The diameter of nuclei ranges from 1 micrometer in intracellular parasites and yeast cells to several millimeters in some insect sperm. Spherical or ellipsoidal nuclei are found in most cell types, although occasionally spindle-shaped, lobulated, disc-shaped, or cup-shaped nuclei may be observed. Although nuclear size and shape are somewhat consistent features of a particular cell type, these features are more variable in cancer cells. In addition, tumor cell nuclei are characterized by indentation, furrowing, elongation, and budding.
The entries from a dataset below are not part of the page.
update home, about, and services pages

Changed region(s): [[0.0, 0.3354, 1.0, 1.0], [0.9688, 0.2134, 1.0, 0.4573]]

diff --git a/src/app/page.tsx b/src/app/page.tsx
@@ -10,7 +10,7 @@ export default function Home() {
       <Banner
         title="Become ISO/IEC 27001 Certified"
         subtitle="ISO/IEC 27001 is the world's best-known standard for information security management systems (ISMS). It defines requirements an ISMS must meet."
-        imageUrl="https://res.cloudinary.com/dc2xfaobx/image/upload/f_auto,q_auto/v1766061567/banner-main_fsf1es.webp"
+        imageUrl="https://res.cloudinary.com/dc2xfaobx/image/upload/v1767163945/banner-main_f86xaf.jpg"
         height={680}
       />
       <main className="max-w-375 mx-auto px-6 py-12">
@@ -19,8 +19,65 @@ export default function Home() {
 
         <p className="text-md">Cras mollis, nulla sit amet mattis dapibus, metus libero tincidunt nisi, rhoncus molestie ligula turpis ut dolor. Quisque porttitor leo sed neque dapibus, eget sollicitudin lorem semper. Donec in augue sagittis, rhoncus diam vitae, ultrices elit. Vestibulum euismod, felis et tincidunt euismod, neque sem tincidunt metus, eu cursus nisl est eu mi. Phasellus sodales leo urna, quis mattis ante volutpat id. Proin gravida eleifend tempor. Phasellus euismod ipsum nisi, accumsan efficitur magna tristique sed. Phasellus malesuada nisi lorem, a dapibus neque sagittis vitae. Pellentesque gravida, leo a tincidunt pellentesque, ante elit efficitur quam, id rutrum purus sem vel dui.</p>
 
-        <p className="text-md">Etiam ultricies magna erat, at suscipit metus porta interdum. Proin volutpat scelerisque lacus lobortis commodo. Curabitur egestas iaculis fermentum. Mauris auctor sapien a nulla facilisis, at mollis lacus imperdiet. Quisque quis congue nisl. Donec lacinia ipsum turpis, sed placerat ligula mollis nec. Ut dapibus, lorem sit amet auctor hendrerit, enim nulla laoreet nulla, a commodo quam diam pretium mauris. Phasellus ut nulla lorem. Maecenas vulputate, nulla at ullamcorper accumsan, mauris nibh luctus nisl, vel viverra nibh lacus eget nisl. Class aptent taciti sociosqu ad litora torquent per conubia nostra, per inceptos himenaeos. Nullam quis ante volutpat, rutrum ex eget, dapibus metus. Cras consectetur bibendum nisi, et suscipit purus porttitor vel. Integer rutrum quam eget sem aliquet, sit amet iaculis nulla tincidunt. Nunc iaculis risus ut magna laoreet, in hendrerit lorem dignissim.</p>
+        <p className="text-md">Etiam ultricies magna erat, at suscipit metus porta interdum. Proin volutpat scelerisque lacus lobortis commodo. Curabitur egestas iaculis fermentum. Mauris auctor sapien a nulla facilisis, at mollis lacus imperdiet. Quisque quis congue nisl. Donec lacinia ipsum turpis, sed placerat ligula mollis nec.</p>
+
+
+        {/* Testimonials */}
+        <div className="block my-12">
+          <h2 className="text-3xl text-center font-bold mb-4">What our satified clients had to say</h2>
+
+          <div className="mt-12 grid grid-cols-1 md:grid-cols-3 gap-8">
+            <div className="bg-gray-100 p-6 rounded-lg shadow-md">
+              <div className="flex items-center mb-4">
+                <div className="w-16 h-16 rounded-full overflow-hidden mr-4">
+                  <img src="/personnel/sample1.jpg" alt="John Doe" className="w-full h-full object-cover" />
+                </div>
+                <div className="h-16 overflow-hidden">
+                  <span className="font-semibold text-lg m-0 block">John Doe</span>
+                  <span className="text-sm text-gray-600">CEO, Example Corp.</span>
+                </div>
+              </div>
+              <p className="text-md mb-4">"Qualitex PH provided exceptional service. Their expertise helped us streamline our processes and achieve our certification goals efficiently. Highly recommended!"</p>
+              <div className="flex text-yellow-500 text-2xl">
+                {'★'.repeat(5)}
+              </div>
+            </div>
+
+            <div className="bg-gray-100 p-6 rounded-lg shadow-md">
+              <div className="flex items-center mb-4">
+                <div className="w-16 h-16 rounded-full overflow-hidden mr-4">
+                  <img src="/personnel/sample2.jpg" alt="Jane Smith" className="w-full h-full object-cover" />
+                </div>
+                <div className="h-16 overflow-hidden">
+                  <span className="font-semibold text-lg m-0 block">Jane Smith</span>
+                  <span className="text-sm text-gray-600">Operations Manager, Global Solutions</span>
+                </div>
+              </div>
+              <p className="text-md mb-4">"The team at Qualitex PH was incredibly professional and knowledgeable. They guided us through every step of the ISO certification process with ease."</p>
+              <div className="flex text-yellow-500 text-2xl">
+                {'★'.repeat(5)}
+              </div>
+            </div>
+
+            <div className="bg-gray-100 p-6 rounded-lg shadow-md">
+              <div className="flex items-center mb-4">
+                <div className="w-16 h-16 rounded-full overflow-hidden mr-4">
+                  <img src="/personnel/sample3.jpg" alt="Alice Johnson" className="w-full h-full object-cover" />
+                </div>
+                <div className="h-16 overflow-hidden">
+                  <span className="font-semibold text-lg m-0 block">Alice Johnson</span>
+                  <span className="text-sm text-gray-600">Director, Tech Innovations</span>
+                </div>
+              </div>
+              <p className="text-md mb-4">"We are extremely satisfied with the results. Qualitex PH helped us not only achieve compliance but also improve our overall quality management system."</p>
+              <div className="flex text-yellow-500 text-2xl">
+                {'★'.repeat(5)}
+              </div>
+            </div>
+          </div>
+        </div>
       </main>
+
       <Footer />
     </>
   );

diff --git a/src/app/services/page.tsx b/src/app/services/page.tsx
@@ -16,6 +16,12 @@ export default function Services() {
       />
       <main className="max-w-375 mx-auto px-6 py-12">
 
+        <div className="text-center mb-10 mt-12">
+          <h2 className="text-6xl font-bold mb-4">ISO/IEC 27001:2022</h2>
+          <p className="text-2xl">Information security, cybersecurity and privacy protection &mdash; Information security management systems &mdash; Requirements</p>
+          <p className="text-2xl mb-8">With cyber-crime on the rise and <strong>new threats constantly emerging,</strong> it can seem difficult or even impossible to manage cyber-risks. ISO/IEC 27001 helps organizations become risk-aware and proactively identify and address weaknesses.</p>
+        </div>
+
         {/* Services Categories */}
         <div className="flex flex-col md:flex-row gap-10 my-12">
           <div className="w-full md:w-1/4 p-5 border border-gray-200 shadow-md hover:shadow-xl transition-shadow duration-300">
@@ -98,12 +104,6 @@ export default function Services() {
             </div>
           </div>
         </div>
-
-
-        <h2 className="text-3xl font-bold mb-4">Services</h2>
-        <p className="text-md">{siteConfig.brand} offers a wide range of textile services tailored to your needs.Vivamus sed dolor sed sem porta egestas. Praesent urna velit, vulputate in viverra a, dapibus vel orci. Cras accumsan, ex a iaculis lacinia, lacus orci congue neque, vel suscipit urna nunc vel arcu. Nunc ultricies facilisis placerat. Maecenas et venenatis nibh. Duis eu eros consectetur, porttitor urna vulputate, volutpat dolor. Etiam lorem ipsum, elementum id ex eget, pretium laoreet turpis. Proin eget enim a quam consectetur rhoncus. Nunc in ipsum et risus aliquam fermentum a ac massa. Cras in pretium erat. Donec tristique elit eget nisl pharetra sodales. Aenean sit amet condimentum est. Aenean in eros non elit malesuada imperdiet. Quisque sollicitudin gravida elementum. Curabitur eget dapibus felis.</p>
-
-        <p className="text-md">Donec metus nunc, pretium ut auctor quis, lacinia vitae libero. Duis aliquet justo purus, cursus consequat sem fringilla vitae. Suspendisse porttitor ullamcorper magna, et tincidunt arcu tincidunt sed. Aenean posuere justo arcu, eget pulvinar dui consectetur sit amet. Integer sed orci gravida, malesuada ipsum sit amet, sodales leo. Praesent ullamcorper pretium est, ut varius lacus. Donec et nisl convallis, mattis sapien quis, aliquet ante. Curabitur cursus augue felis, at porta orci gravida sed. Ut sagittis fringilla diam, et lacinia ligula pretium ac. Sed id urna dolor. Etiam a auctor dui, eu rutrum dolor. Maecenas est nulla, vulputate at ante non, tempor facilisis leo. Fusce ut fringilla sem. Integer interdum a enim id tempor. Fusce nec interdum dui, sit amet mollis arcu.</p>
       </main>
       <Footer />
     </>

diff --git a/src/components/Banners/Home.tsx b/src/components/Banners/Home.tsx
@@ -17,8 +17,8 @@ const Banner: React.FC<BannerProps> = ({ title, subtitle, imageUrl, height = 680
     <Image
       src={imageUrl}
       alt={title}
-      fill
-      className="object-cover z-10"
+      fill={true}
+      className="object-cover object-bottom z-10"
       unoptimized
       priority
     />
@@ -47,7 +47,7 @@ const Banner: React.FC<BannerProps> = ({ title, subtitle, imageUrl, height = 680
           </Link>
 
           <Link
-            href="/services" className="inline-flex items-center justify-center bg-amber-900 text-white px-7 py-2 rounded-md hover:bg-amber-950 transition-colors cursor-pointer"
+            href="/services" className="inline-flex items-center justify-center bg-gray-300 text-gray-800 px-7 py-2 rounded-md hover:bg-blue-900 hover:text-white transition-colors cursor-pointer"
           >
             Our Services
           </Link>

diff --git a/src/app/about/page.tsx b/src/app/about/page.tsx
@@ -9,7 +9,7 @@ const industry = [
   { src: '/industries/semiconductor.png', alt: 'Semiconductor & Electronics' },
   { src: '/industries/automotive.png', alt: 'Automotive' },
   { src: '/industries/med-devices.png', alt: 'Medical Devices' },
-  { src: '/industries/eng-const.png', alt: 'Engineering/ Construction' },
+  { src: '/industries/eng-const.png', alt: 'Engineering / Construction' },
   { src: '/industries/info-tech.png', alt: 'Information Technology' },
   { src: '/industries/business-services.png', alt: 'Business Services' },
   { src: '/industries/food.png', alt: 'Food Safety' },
The nucleus is bounded by a double membrane (the nuclear envelope) and contains several major components: chromatin, which is composed of DNA and chromosomal proteins; the nucleolus, which is the site of ribosomal RNA (rRNA) synthesis; and nucleoplasmic fibrils and granules, some of which are involved in the processing and transport of messenger RNA out of the nucleus (see illustration). The constituents of the nucleus are contained within a framework referred to as the nuclear matrix.